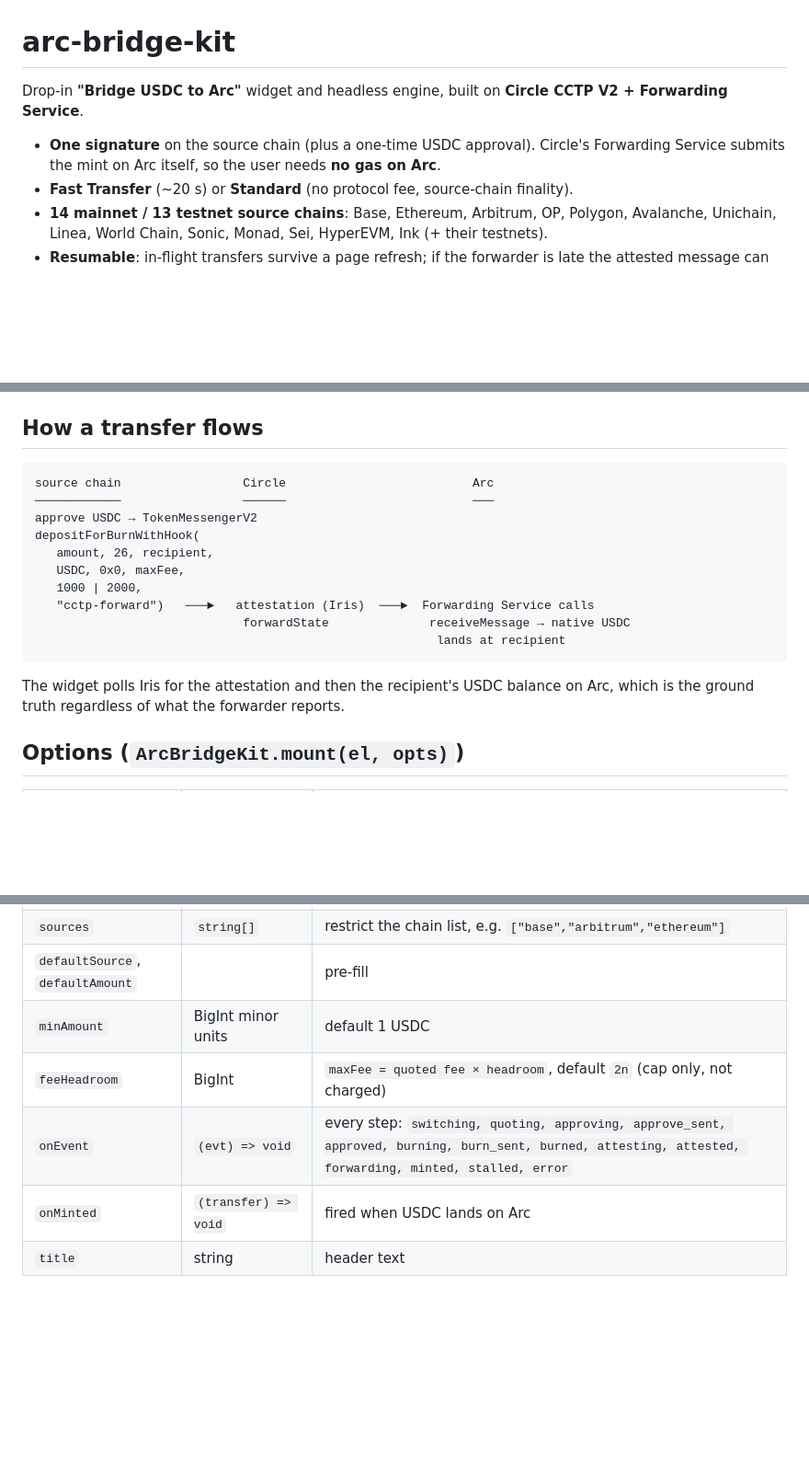
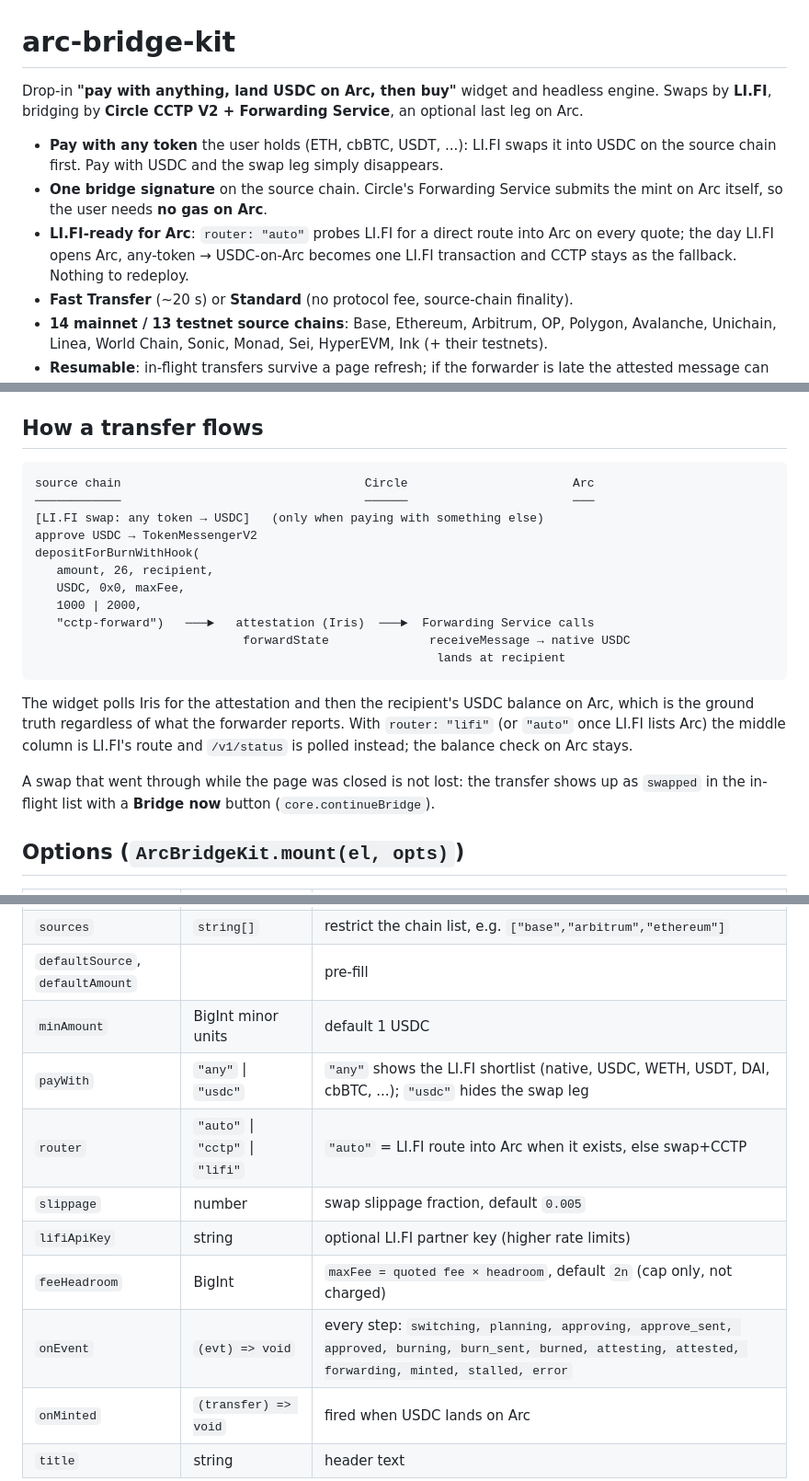
Before and after one commit to izzetcakmak/gangway-kit, a Markdown page: README.md, 3 parts joined by grey strips. Shown at 92% size. Rendered like a GitHub page; blank space fills up the shorter version.

Commit message:
docs: pay-with-any-token via LI.FI, router option, auto direct route

````diff
--- a/README.md
+++ b/README.md
@@ -1,9 +1,15 @@
 # arc-bridge-kit
 
-Drop-in **"Bridge USDC to Arc"** widget and headless engine, built on **Circle CCTP V2 + Forwarding Service**.
+Drop-in **"pay with anything, land USDC on Arc, then buy"** widget and headless engine.
+Swaps by **LI.FI**, bridging by **Circle CCTP V2 + Forwarding Service**, an optional last leg on Arc.
 
-- **One signature** on the source chain (plus a one-time USDC approval). Circle's Forwarding
-  Service submits the mint on Arc itself, so the user needs **no gas on Arc**.
+- **Pay with any token** the user holds (ETH, cbBTC, USDT, ...): LI.FI swaps it into USDC on the
+  source chain first. Pay with USDC and the swap leg simply disappears.
+- **One bridge signature** on the source chain. Circle's Forwarding Service submits the mint on
+  Arc itself, so the user needs **no gas on Arc**.
+- **LI.FI-ready for Arc**: `router: "auto"` probes LI.FI for a direct route into Arc on every
+  quote; the day LI.FI opens Arc, any-token → USDC-on-Arc becomes one LI.FI transaction and CCTP
+  stays as the fallback. Nothing to redeploy.
 - **Fast Transfer** (~20 s) or **Standard** (no protocol fee, source-chain finality).
 - **14 mainnet / 13 testnet source chains**: Base, Ethereum, Arbitrum, OP, Polygon, Avalanche,
   Unichain, Linea, World Chain, Sonic, Monad, Sei, HyperEVM, Ink (+ their testnets).
@@ -36,8 +42,9 @@ Open `demo/index.html` through any static server (`python -m http.server 4173`)
 ## How a transfer flows
 
 ```
-source chain                 Circle                          Arc
-────────────                 ──────                          ───
+source chain                                  Circle                       Arc
+────────────                                  ──────                       ───
+[LI.FI swap: any token → USDC]   (only when paying with something else)
 approve USDC → TokenMessengerV2
 depositForBurnWithHook(
    amount, 26, recipient,
@@ -49,7 +56,12 @@ depositForBurnWithHook(
 ```
 
 The widget polls Iris for the attestation and then the recipient's USDC balance on Arc,
-which is the ground truth regardless of what the forwarder reports.
+which is the ground truth regardless of what the forwarder reports. With `router: "lifi"` (or
+`"auto"` once LI.FI lists Arc) the middle column is LI.FI's route and `/v1/status` is polled
+instead; the balance check on Arc stays.
+
+A swap that went through while the page was closed is not lost: the transfer shows up as
+`swapped` in the in-flight list with a **Bridge now** button (`core.continueBridge`).
 
 ## Options (`ArcBridgeKit.mount(el, opts)`)
 
@@ -65,8 +77,12 @@ which is the ground truth regardless of what the forwarder reports.
 | `sources` | `string[]` | restrict the chain list, e.g. `["base","arbitrum","ethereum"]` |
 | `defaultSource`, `defaultAmount` | | pre-fill |
 | `minAmount` | BigInt minor units | default 1 USDC |
+| `payWith` | `"any"` \| `"usdc"` | `"any"` shows the LI.FI shortlist (native, USDC, WETH, USDT, DAI, cbBTC, ...); `"usdc"` hides the swap leg |
+| `router` | `"auto"` \| `"cctp"` \| `"lifi"` | `"auto"` = LI.FI route into Arc when it exists, else swap+CCTP |
+| `slippage` | number | swap slippage fraction, default `0.005` |
+| `lifiApiKey` | string | optional LI.FI partner key (higher rate limits) |
 | `feeHeadroom` | BigInt | `maxFee = quoted fee × headroom`, default `2n` (cap only, not charged) |
-| `onEvent` | `(evt) => void` | every step: `switching, quoting, approving, approve_sent, approved, burning, burn_sent, burned, attesting, attested, forwarding, minted, stalled, error` |
+| `onEvent` | `(evt) => void` | every step: `switching, planning, approving, approve_sent, approved, burning, burn_sent, burned, attesting, attested, forwarding, minted, stalled, error` |
 | `onMinted` | `(transfer) => void` | fired when USDC lands on Arc |
 | `title` | string | header text |
 
````
Also changed, not shown: other parts of README.md (+7 -4 lines), INTEGRATION-ANEWONE.md (+10 -1 lines).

◆ ◆ ◆ ◆ ◆

_ASSIGNMENT_:
If the word "signature" appears in a line above, copy that line.

_THE ANSWER_:
-- **One signature** on the source chain (plus a one-time USDC approval). Circle's Forwarding
+- **One bridge signature** on the source chain. Circle's Forwarding Service submits the mint on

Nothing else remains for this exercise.